Makes you long for the days of simple monsters like killer clowns from hell.
Yet so far, the crop of Covid-inspired horror movies has been lackluster cash grabs at best and, at worst, Corona, The Movie. The reason for this isn't that the pandemic isn't prime fodder for horror fads; it's that these filmmakers are focussing on the wrong element. For most filmgoers, the true horror of the 2020 pandemic didn't involve watching loved ones die or fighting for their lives strapped to a ventilator, but the haunting realization that there's now nothing more to life than staring at your laptop for 14 hours a day at home while trying to join Zoom meetings.
Appropriately morbid, Russian horror director and producer Timur Bekmambetov must've thanked his lucky stars when the lockdowns started to hit. Not only is a pandemic booming business for horror movies (humans are weird like that) since the mid-2010s, Bekmambetov has been pioneering an unconventional filmmaking technique called Screenlife. The premise of this subgenre is simple: What if the silver screen was just a computer screen? In Screenlife, the entire film takes place exclusively on computer and smartphone desktops. The only time actors are on the screen is if they are literally on the screen via video call, otherwise only appearing as disembodied mouse clicks, emails, and search engine queries.
It’s only a matter of time before someone’s IMDB page includes the role of “Macbook Cursor #3.”
While Bekmambetov previously hadn't had much luck fanning interest for movies that are just 100 uninterrupted minutes of people awkwardly staring two inches below a laptop camera while slowly losing the will to live.
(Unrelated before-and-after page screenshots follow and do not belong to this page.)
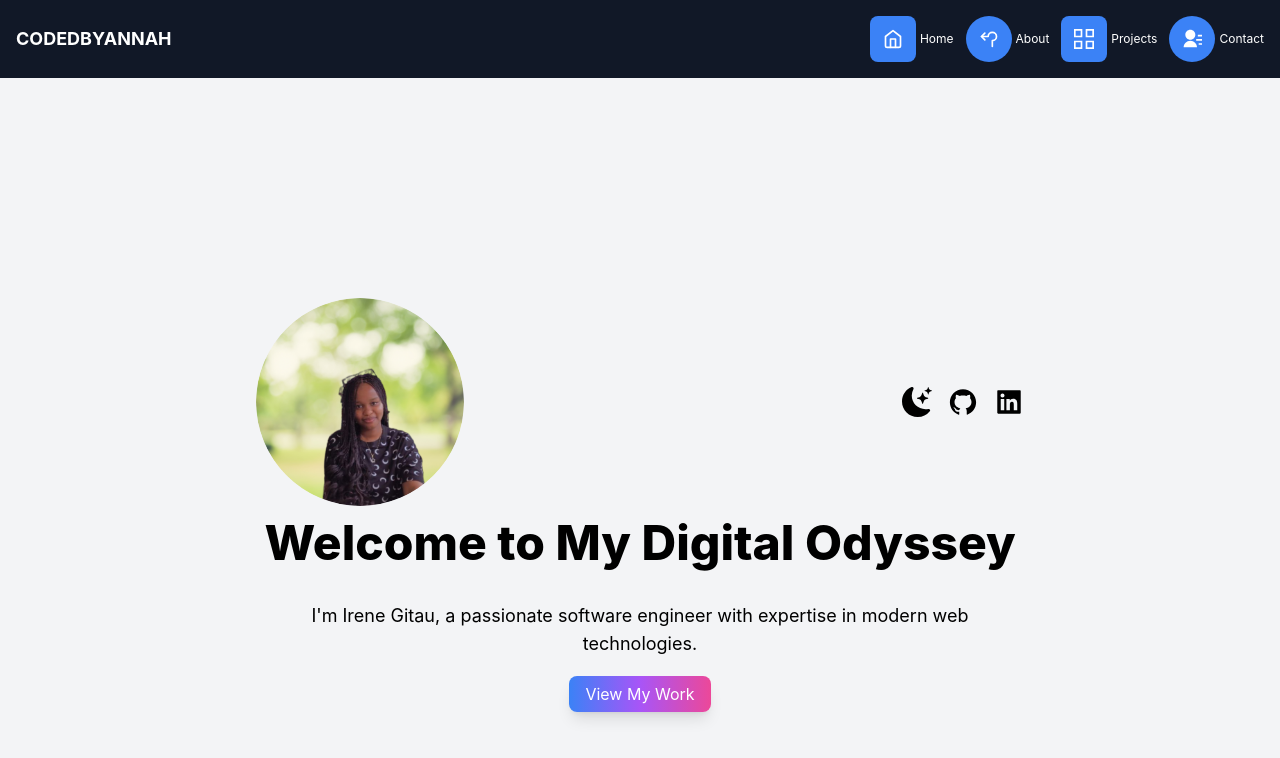
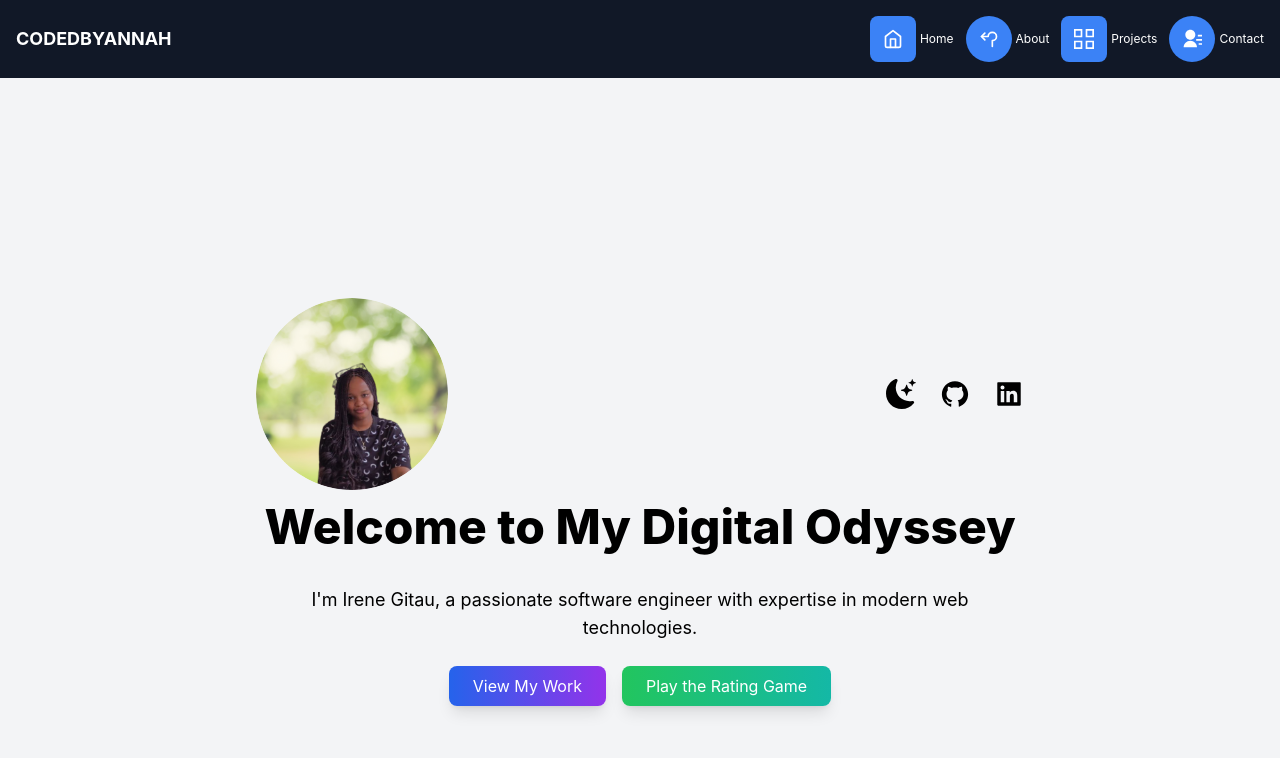
Before and after one commit to Annah-2003/My-Digital-Odyssey, a Next.js app in the folder portfolio/: page / in a window 1280 px wide. Shown: the top 758 px of the page. Built offline with nearby package versions, Linux system fonts and the light colour scheme.

Commit message:
added a qr code for scanning

```diff
--- a/portfolio/package.json
+++ b/portfolio/package.json
@@ -12,6 +12,7 @@
     "autoprefixer": "^10.4.19",
     "framer-motion": "^11.3.6",
     "next": "14.2.5",
+    "qrcode.react": "^3.1.0",
     "react": "^18",
     "react-dom": "^18",
     "react-icons": "^5.2.1",
--- a/portfolio/pages/index.js
+++ b/portfolio/pages/index.js
@@ -32,7 +32,7 @@ export default function Home() {
 
   const floatingText = {
     animate: {
-      y: [0, -20, 0], // Adjust the values for the floating effect
+      y: [0, -20, 0],
       transition: {
         duration: 2,
         ease: 'easeInOut',
@@ -67,12 +67,12 @@ export default function Home() {
                 <Image
                   src={profilePic}
                   alt="Profile Picture"
-                  className="w-52 h-52 rounded-full mb-4 md:mb-0"
-                  width={208}
-                  height={208}
+                  className="w-48 h-48 rounded-full mb-4 md:mb-0"
+                  width={192}
+                  height={192}
                 />
               </motion.div>
-              <div className="flex space-x-4">
+              <div className="flex space-x-6">
                 <motion.div variants={iconVariants} whileHover="hover">
                   <BsFillMoonStarsFill
                     className="text-3xl cursor-pointer"
@@ -80,20 +80,20 @@ export default function Home() {
                   />
                 </motion.div>
                 <motion.a
-                  variants={iconVariants}
-                  whileHover="hover"
                   href="https://github.com/Annah-2003"
                   target="_blank"
                   rel="noopener noreferrer"
+                  variants={iconVariants}
+                  whileHover="hover"
                 >
                   <AiFillGithub className="text-3xl cursor-pointer" />
                 </motion.a>
                 <motion.a
-                  variants={iconVariants}
-                  whileHover="hover"
                   href="https://www.linkedin.com/in/irene-gitau-4048a5251/"
                   target="_blank"
                   rel="noopener noreferrer"
+                  variants={iconVariants}
+                  whileHover="hover"
                 >
                   <AiFillLinkedin className="text-3xl cursor-pointer" />
                 </motion.a>
@@ -109,15 +109,26 @@ export default function Home() {
             <p className="text-lg mb-6">
               I&apos;m Irene Gitau, a passionate software engineer with expertise in modern web technologies.
             </p>
+            <div className="flex justify-center space-x-4">
               <Link href="/projects" legacyBehavior>
                 <motion.a
-                className="bg-gradient-to-r from-blue-500 via-purple-500 to-pink-500 text-white py-2 px-4 rounded-lg shadow-lg hover:shadow-2xl transform transition-all duration-300 ease-in-out"
+                  className="bg-gradient-to-r from-blue-600 to-purple-600 text-white py-2 px-6 rounded-lg shadow-lg hover:shadow-2xl transform transition-all duration-300 ease-in-out"
                   variants={buttonVariants}
                   whileHover="hover"
                 >
                   View My Work
                 </motion.a>
               </Link>
+              <Link href="/rating-game" legacyBehavior>
+                <motion.a
+                  className="bg-gradient-to-r from-green-500 to-teal-500 text-white py-2 px-6 rounded-lg shadow-lg hover:shadow-2xl transform transition-all duration-300 ease-in-out"
+                  variants={buttonVariants}
+                  whileHover="hover"
+                >
+                  Play the Rating Game
+                </motion.a>
+              </Link>
+            </div>
           </motion.div>
         </section>
       </main>
--- a/portfolio/pages/projects.js
+++ b/portfolio/pages/projects.js
@@ -5,7 +5,7 @@ import Image from 'next/image';
 const projects = [
   {
     title: 'CHUO YANGU',
-    description: 'Description of project 1...',
+    description: 'CHUO YANGU enhances communication in educational institutions by allowing users to manage profiles, post and interact with events, Fun-Times, and products efficiently.',
     link: 'https://chuo-yangu.vercel.app/',
     image: '/Screenshot (8).png',
   },
--- /dev/null
+++ b/portfolio/pages/rating-game.js
@@ -0,0 +1,63 @@
+import { useState } from 'react';
+import { motion } from 'framer-motion';
+import Image from 'next/image';
+import qrCodeImage from '../public/QR-CODE IMAGE.png'; // Ensure the QR code image is in the public directory
+
+export default function Rating() {
+  const [showQRCode, setShowQRCode] = useState(false);
+
+  const handleShowQRCode = () => {
+    setShowQRCode(true);
+  };
+
+  return (
+    <div className="min-h-screen bg-gray-100 dark:bg-gray-900 text-black dark:text-white flex flex-col items-center justify-center text-center p-6">
+      <motion.h1
+        className="text-4xl font-bold mb-8"
+        initial={{ opacity: 0 }}
+        animate={{ opacity: 1 }}
+        transition={{ duration: 1.5 }}
+      >
+        Rate My Portfolio
+      </motion.h1>
+      {!showQRCode ? (
+        <motion.button
+          onClick={handleShowQRCode}
+          className="bg-gradient-to-r from-blue-500 via-purple-500 to-pink-500 text-white py-2 px-4 rounded-lg shadow-lg hover:shadow-2xl transform transition-all duration-300 ease-in-out"
+          initial={{ opacity: 0 }}
+          animate={{ opacity: 1 }}
+          transition={{ delay: 0.5, duration: 1.5 }}
+        >
+          Drop a Rating
+        </motion.button>
+      ) : (
+        <>
+          <motion.p
+            className="text-lg mb-6"
+            initial={{ opacity: 0 }}
+            animate={{ opacity: 1 }}
+            transition={{ delay: 0.5, duration: 1.5 }}
+          >
+            Scan the QR code below to give my portfolio an honest rating.
+          </motion.p>
+          <motion.div
+            className="w-64 h-64 mb-8"
+            initial={{ scale: 0 }}
+            animate={{ scale: 1 }}
+            transition={{ duration: 1.5 }}
+          >
+            <Image src={qrCodeImage} alt="QR Code" layout="responsive" />
+          </motion.div>
+          <a
+            href="https://ratemyportfolio.vercel.app/"
+            className="bg-gradient-to-r from-blue-500 via-purple-500 to-pink-500 text-white py-2 px-4 rounded-lg shadow-lg hover:shadow-2xl transform transition-all duration-300 ease-in-out"
+            target="_blank"
+            rel="noopener noreferrer"
+          >
+            Rate My Portfolio
+          </a>
+        </>
+      )}
+    </div>
+  );
+}
```
Also changed, not shown: portfolio/public/QR-CODE IMAGE.png (added), 1 other file (tests, documents, lock files or other folders). Lines whose indentation alone changed are shown as unchanged.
But now that most of us just call that "Tuesday," major Hollywood studios have been banging down the director's Google Hangout invites to sit down with the filmmaker they believe can draw in the billions of white-collar workers who have been rapidly mutated into Very Online People -- their watercooler minds unable to cope with the tension headaches, awkwardly overlapping video conversations and the endless anxiety of checking your phone and seeing you have 142 unread WhatsApp messages.
And they're very reassured by Bekmambetov's proven track record with movies like 'slasher on social' Unfriended, online radicalization thriller Profile, and the John Cho vehicle Searching, the incredibly tense thriller of a dad trying to find clues about his daughter's disappearance by scouring her laptop, hoping the next hidden folder he clicks open won't be the one that contains all of her nudes.
All of these Screenlife movies have already proven that the technique is good at capturing that special kind of tense, overwhelming isolation every person has felt staring at a laptop with 32 open tabs at two in the morning. But Bekmambetov wants to make clear that Screenlife isn't just some movie gimmick like shaky cam or, god forbid, Hollywood's continued attempts to make POV movies a thing. Instead, he believes there's an entirely new cinematic language that can be created around how people interact with and react to their screens. Can you make audiences hold their breath when a cursor shakily moves to a sinister link like they do when they see Shelley Duvall's hand slowly reaching for the doorknob to Jack Nicholson's lair? Can a desktop be arranged in a way to be cinematically poignant, every empty "New Folder" and old McAffee shortcut revealing subtle clues to our hero's inner struggle?
Whether this new genre will unlock a new mise-en-screen remains to be seen. If not, at least their horror movies are still scratching an important itch for all use work-at-homers: a chance to switch off, lie on the couch and watch other people having panic attacks over a spotty FaceTime call for a change.